The following seven books are my current recommendations for shifting your thinking into systems mode.
They are probably not what you expect. They are not the usual volumes on Systems Engineering, Systems Analysis or Systems Thinking, which can be easily found on the web.
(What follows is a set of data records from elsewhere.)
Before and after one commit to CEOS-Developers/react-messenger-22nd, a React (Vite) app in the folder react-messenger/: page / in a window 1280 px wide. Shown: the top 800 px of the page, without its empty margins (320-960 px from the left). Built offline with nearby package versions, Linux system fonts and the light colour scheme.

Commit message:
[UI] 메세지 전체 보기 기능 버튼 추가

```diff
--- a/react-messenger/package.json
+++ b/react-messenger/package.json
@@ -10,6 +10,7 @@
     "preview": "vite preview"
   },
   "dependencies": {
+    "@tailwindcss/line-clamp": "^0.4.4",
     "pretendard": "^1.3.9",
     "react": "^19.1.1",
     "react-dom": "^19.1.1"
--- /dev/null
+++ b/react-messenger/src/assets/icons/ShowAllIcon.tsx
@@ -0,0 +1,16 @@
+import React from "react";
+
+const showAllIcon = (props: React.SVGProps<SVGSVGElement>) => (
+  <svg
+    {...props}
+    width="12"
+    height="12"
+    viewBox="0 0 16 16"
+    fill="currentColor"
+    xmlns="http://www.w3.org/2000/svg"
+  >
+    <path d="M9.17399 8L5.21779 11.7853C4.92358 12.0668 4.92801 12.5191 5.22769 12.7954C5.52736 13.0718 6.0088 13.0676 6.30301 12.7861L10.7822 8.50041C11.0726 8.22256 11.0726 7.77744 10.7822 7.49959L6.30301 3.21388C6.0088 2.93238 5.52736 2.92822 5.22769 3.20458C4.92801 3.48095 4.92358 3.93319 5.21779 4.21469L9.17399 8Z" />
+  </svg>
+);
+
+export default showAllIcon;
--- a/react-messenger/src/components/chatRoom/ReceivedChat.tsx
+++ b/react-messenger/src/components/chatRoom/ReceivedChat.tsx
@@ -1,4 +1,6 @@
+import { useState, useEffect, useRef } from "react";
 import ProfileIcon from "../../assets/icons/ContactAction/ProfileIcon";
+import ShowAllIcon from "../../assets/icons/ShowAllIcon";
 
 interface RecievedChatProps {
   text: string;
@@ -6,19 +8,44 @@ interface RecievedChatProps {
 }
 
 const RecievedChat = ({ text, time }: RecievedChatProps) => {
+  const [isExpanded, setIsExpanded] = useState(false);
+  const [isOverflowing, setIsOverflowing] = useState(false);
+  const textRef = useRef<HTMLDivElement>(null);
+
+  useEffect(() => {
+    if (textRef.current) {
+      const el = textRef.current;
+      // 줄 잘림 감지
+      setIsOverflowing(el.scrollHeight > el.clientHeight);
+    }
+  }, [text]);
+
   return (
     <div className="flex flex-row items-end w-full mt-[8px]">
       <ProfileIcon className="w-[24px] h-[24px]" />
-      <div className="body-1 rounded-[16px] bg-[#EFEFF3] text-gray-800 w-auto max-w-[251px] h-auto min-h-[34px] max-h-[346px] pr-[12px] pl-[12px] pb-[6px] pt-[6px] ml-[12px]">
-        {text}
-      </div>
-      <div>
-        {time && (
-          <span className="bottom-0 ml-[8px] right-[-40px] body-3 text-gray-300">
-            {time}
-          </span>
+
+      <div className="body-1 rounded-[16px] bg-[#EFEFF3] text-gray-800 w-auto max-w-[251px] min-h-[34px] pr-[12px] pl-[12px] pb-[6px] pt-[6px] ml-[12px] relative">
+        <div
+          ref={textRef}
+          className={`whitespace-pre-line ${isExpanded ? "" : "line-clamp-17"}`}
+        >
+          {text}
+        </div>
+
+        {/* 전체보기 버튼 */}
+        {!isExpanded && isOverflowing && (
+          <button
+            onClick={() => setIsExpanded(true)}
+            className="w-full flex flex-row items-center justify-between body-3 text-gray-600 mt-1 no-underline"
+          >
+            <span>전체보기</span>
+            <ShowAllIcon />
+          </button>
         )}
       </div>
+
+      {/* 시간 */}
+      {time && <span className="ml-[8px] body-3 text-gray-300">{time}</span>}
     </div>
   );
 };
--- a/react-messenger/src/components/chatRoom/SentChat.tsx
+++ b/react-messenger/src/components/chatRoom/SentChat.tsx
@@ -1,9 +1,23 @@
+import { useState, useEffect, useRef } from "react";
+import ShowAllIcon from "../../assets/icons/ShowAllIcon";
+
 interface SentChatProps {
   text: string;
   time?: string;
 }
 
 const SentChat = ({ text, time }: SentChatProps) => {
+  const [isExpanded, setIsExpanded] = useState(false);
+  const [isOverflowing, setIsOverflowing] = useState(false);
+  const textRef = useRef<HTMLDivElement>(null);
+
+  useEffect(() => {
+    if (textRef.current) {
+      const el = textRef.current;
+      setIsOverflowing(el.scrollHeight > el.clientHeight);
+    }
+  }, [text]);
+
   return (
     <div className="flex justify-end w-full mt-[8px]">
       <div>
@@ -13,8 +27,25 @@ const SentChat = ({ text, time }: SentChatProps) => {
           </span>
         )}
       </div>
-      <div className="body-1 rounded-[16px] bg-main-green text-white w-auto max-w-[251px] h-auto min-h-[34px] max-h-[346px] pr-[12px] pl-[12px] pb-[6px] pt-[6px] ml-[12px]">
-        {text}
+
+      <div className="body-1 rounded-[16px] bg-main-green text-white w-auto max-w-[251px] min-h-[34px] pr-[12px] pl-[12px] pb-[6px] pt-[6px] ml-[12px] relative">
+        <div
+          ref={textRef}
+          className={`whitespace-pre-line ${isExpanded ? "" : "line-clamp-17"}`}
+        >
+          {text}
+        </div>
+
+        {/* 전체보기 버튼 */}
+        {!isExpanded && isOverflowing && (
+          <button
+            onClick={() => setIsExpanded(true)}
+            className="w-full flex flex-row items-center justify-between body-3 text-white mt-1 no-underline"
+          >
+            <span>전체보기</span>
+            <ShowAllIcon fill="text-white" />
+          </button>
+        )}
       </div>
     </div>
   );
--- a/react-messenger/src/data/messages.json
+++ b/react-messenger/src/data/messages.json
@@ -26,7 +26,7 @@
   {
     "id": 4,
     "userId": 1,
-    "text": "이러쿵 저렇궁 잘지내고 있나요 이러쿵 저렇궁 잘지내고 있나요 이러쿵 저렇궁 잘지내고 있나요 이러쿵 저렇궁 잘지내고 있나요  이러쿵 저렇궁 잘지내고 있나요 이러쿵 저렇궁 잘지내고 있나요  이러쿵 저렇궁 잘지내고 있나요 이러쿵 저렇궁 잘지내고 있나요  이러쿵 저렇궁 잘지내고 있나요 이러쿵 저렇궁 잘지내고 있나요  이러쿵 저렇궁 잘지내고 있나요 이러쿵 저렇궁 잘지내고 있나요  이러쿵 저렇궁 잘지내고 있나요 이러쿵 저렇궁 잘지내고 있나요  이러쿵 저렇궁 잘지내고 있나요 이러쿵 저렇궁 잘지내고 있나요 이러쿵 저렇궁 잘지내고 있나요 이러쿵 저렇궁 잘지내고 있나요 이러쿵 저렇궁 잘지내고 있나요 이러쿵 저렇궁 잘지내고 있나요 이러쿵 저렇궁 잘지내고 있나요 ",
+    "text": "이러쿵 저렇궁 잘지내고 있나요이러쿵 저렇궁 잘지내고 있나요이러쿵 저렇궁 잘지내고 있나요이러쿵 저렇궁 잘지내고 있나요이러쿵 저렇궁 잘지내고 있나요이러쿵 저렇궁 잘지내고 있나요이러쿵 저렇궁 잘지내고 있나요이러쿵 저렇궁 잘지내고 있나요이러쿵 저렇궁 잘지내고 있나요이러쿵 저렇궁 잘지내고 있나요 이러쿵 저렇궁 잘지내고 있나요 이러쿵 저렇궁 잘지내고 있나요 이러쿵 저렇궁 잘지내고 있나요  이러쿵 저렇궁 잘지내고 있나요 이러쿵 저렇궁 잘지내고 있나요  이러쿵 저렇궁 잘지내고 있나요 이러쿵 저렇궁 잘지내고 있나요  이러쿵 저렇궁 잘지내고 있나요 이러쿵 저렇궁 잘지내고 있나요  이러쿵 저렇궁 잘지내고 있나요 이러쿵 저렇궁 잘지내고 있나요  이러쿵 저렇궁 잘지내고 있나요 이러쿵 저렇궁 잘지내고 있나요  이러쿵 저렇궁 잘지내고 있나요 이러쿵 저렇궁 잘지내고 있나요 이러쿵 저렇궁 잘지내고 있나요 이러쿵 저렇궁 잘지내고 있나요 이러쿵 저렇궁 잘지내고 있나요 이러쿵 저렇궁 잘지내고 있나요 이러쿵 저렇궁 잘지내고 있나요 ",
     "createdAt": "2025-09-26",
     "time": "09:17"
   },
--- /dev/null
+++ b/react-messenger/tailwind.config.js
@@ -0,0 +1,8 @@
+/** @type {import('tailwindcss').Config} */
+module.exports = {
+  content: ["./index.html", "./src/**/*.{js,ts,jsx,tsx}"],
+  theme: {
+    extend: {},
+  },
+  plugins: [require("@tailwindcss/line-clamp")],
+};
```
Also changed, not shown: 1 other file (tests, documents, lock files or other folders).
These are books that have changed my way of thinking.
I will eventually comment on the merits of each book, when I can find the time.
- John Maeda, "The Laws of Simplicity - Design, Technology, Business, Life", MIT Press, 2006
- Christopher Alexander (and others), "A Pattern Language - Towns, Buildings, Construction", Oxford University Press 1977
- John Gall, "Systemantics - How Systems Work and especially How They Fail, Wildwood House, London, 1975
- Jake Chapman, "System Failure - why governments must learn to think differently", Demos, 2002
- Henri Petroski, "To Engineer is Human - the role of failure in successful design", Vintage Books, 1992
- Herbert Simon, "The Sciences of the Artificial", MIT Press, 1984
- Robert Axelrod and Michael Cohen, "Harnessing Complexity - Organisational implications of a scientific frontier", The Free Press, 1999
I have restricted myself to these seven (of about 100 books on systems that I have collected), as a realistic reading list for someone with a modest amount of time to spare.